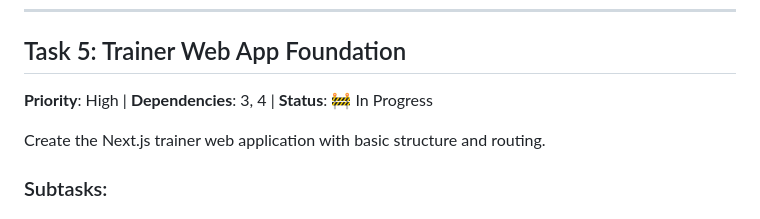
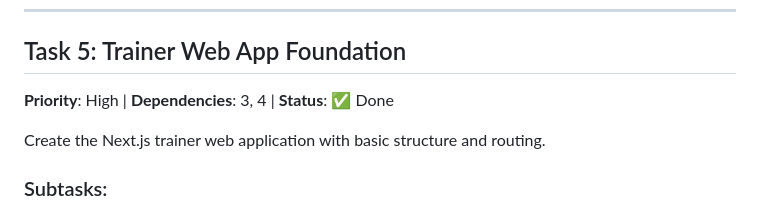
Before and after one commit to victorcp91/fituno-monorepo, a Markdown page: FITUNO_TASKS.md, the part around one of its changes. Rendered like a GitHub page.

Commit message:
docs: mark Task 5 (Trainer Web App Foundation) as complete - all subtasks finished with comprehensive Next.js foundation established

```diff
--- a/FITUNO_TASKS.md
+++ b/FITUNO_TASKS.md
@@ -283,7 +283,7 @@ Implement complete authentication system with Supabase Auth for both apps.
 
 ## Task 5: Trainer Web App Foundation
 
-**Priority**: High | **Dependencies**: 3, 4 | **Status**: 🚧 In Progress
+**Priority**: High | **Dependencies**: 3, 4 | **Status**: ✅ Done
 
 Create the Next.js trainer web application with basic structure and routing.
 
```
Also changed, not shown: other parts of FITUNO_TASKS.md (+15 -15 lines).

════════

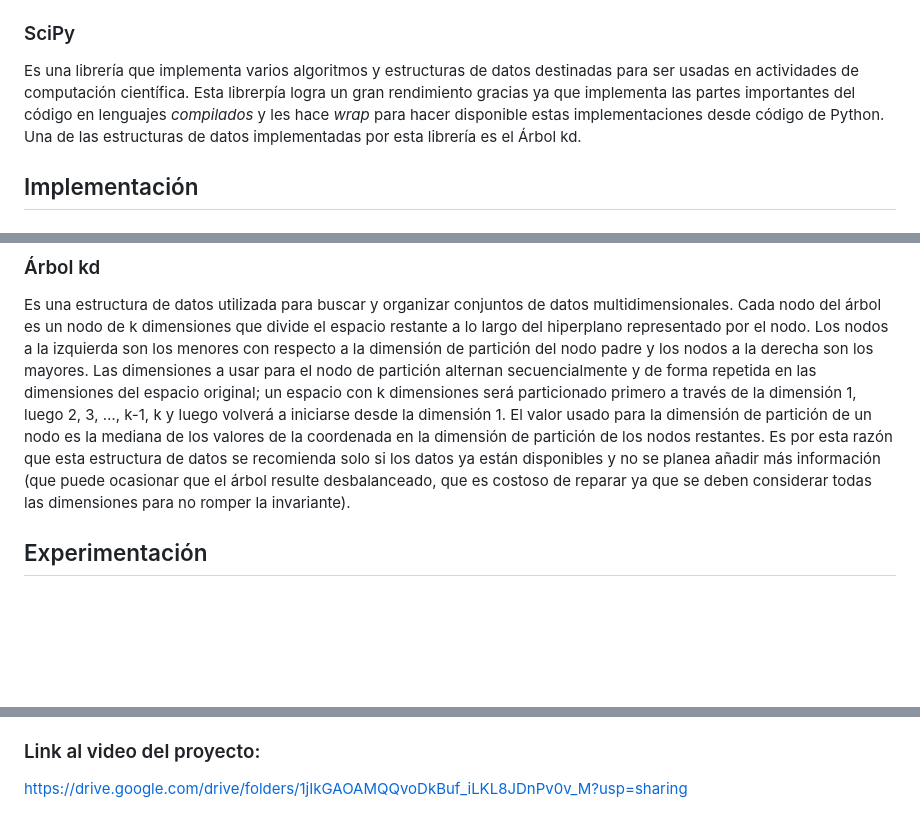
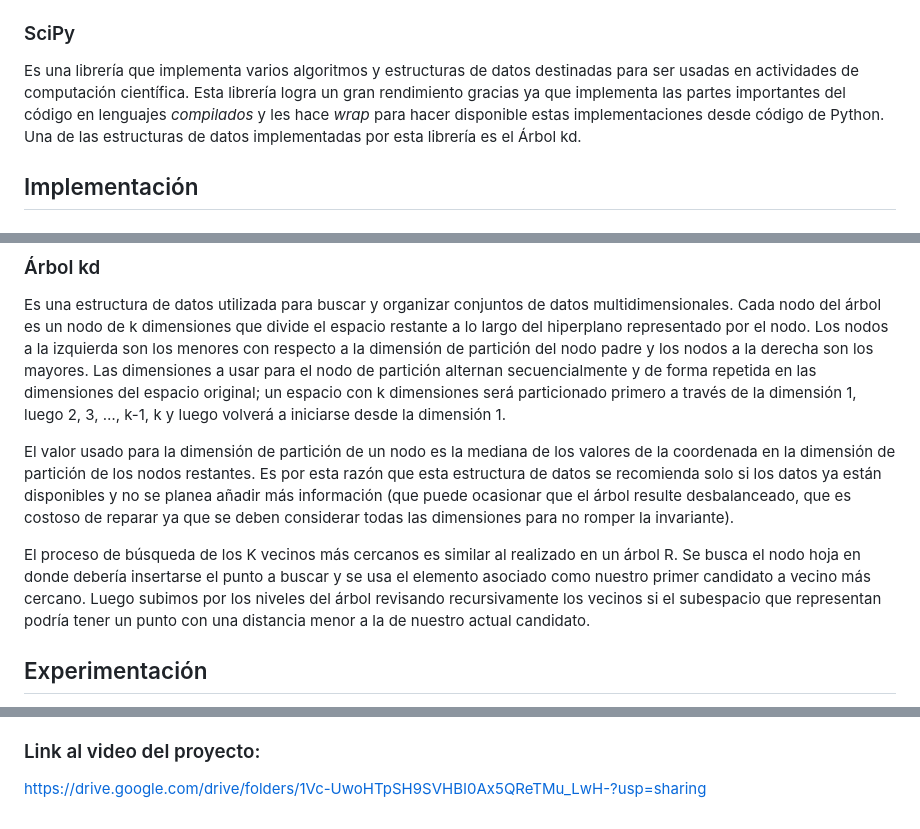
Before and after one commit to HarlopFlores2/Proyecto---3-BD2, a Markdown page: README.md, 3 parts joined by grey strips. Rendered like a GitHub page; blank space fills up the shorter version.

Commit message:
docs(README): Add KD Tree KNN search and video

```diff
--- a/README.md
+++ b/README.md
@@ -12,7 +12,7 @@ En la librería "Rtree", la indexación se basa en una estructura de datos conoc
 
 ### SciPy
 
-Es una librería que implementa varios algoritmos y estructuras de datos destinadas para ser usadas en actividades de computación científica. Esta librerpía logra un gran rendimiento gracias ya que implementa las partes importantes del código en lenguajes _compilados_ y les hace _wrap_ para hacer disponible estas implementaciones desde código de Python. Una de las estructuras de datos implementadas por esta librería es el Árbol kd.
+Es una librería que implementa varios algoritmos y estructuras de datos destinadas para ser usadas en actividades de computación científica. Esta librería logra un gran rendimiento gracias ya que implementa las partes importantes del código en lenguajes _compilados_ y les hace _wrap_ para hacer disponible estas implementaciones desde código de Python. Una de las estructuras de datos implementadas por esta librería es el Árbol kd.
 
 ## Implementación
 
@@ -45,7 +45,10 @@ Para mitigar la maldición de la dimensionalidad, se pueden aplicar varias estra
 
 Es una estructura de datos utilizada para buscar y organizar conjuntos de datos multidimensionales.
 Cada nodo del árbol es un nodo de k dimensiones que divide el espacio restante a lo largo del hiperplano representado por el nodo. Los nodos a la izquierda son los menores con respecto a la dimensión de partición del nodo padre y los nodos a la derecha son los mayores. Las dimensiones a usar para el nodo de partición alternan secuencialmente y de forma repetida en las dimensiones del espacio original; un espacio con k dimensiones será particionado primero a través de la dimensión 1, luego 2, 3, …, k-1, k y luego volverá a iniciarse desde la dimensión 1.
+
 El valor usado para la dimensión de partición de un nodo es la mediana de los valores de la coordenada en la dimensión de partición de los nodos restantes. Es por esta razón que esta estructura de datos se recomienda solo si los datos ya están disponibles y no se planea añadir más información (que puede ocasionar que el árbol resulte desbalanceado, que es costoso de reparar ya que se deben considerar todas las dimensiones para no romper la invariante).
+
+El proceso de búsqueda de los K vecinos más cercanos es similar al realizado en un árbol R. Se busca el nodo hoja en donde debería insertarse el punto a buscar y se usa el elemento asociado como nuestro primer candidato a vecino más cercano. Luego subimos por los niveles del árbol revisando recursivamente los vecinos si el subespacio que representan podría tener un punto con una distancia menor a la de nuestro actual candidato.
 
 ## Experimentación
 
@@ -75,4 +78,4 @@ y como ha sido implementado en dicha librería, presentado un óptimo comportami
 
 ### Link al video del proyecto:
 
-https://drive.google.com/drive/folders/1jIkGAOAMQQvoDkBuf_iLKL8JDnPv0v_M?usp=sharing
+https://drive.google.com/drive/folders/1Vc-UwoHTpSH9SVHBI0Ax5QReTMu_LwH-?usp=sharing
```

════════

Work item:
Reproduce each line of the records in which "README" appears.

Exercise output:
Before and after one commit to HarlopFlores2/Proyecto---3-BD2, a Markdown page: README.md, 3 parts joined by grey strips. Rendered like a GitHub page; blank space fills up the shorter version.
docs(README): Add KD Tree KNN search and video
--- a/README.md
+++ b/README.md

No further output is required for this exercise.